- “More and more we’re seeing that companies can build lasting value by working to fix the world’s problems, rather than by creating them. Humanity has no greater shared challenge than tackling climate change and building a clean, inclusive, and just global economy. The Rockefeller Foundation is striving to accelerate this transition. This is the kind of climate leadership the world needs, and it’s the business opportunity of a century.”
― Paul Polman, business leader, campaigner, and author; Trustee of The Rockefeller Foundation.
- “We firmly believe that the new climate strategy will support seed diversity and agroecology for a climate resilient and just food system providing food that is good for people and for the planet.”
―Pratap Shrestha, SeedChange Program Specialist, Seed Systems and Plant Genetic Resources.
- “Climate change has clearly emerged as the greatest challenge of our time, threatening global food security, facilitating the spread of infectious disease, and intensifying extreme weather events. The Rockefeller Foundation’s decision to ‘go big and bold’ in tackling this metastasizing threat is a heartening development. Not only are they in an almost unique position to make a real difference, but their statement and commitment will undoubtedly inspire other individuals, governments, and foundations to follow their lead.”
― Mark J. Plotkin, Co-Founder and President, Amazon Conservation Team (ACT)
- “We established the Sustainable Development Goals with the principle that every single person deserves to be healthy, empowered, nourished, well off, secure, and free. The only way to achieve these Goals by the end of this decade is for organizations like The Rockefeller Foundation to focus all their attention, and commit all their resources, on the most important challenge of our time: climate change.”
― Juan Manuel Santos, former President of the Republic of Colombia and Nobel Peace Laureate; Trustee, The Rockefeller Foundation
- “The climate crisis may not be the making of the younger generation, but we hold the unique blend of creativity, determination, and skills needed to lead substantive change. I keenly look forward to the impact that The Rockefeller Foundation’s new climate strategy will lead to, not only to mobilize young people but also to unite key stakeholders in our shared mission to mitigate climate change.”

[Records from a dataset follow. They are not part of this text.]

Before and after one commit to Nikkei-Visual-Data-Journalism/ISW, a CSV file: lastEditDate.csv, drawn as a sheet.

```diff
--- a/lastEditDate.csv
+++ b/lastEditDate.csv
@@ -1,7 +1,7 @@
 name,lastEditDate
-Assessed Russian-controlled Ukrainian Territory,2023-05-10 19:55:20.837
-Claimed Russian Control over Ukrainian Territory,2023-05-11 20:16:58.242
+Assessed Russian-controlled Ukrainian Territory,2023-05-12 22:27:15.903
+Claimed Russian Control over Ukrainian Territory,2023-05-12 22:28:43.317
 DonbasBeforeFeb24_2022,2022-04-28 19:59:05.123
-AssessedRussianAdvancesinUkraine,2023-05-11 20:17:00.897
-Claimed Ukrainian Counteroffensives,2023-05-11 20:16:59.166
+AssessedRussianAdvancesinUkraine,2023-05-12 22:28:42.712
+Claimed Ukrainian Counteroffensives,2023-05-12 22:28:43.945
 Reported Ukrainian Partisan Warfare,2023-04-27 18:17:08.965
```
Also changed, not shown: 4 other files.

― Mohammad Siraj, climate champion; UN India YuWaah Advocate
- “At North American Indigenous Food Systems (NATIFS), we focus on the revitalization of traditional resilient and diverse Indigenous food practices like sustainable foraging and regenerative agriculture— powerful tools for mitigating and adapting to the impact of climate change. We look forward to collaborating with The Rockefeller Foundation as it takes on the challenge of advancing global nutrition security. Together, we can work towards a regenerative, permaculture landscape to withstand adverse effects of climate change while minimizing the distances food travels to reach communities, not only to nourish people and the planet but to offer economic opportunities for tribal communities. We hope this can help our communities reclaim their health, well-being, and cultural connections.”

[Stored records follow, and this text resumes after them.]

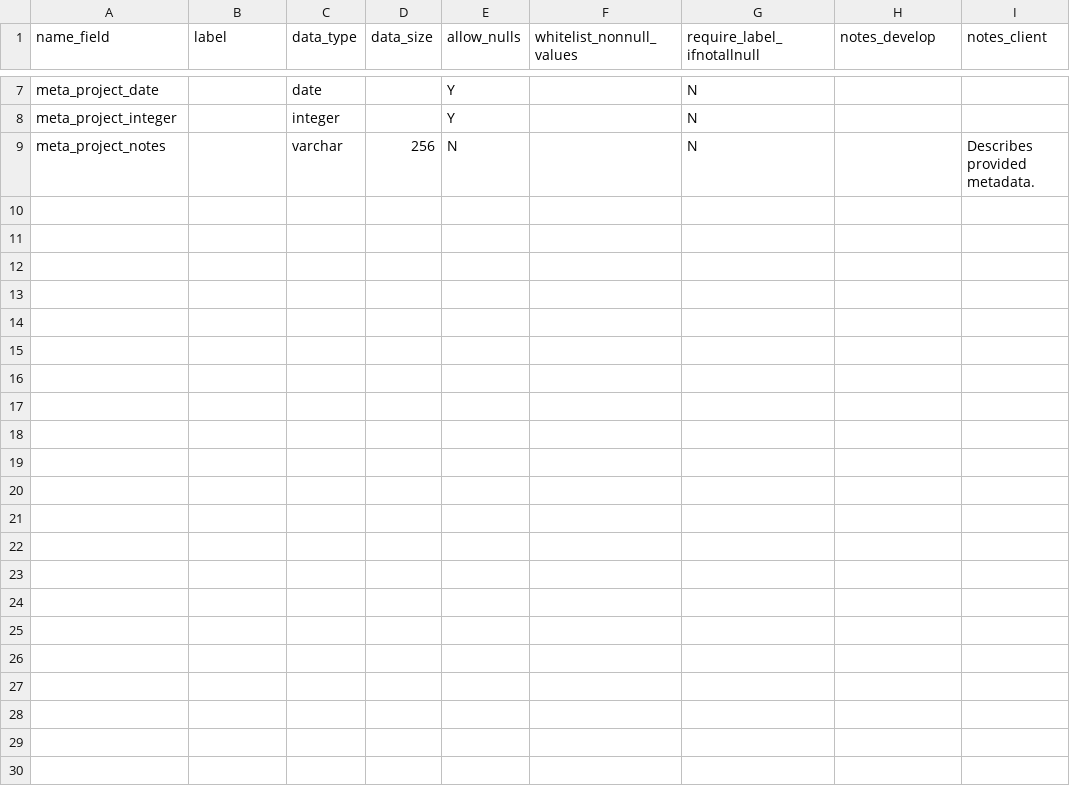
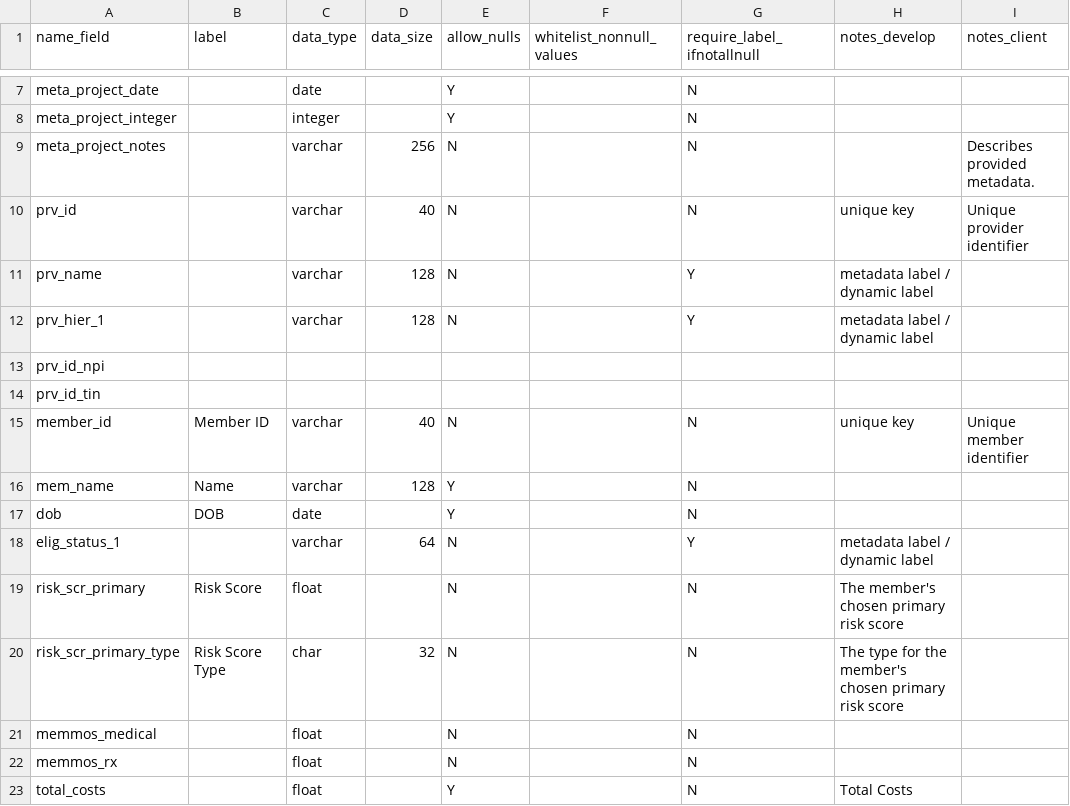
Before and after one commit to Milliman-PRM/physician_scorecard, a CSV file: Processing/data_model/Physician_Scorecard_Fields.csv, drawn as a sheet; only a part is shown, gaps mark what is left out; the diff covers the shown part only.

```diff
--- a/Processing/data_model/Physician_Scorecard_Fields.csv
+++ b/Processing/data_model/Physician_Scorecard_Fields.csv
@@ -9 +9,15 @@ meta_project_integer,,integer,,Y,,N,,
 meta_project_notes,,varchar,256,N,,N,,Describes provided metadata.
+prv_id,,varchar,40,N,,N,unique key,Unique provider identifier
+prv_name,,varchar,128,N,,Y,metadata label / dynamic label,
+prv_hier_1,,varchar,128,N,,Y,metadata label / dynamic label,
+prv_id_npi,,,,,,,,
+prv_id_tin,,,,,,,,
+member_id,Member ID,varchar,40,N,,N,unique key,Unique member identifier
+mem_name,Name,varchar,128,Y,,N,,
+dob,DOB,date,,Y,,N,,
+elig_status_1,,varchar,64,N,,Y,metadata label / dynamic label,
+risk_scr_primary,Risk Score,float,,N,,N,The member's chosen primary risk score,
+risk_scr_primary_type,Risk Score Type,char,32,N,,N,The type for the member's chosen primary risk score,
+memmos_medical,,float,,N,,N,,
+memmos_rx,,float,,N,,N,,
+total_costs,,float,,Y,,N,Total Costs,
```
Also changed, not shown: 13 added rows elsewhere in this file, Processing/data_model/Physician_Scorecard_Tables.csv.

― Sean Sherman, Co-Founder, North American Indigenous Food Systems (NATIFS)
- “Indigenous Peoples, Local Communities and Young People should be integral to climate decision making process. I am hopeful that The Rockefeller Foundation’s new climate strategy will pave the way for meaningful change, ensuring these communities are protected and empowered, rather than victimized by the unfolding climate crisis.”
― Archana Soreng, Khadia Tribe; former Member, UN Secretary General’s Youth Advisory Group on Climate Change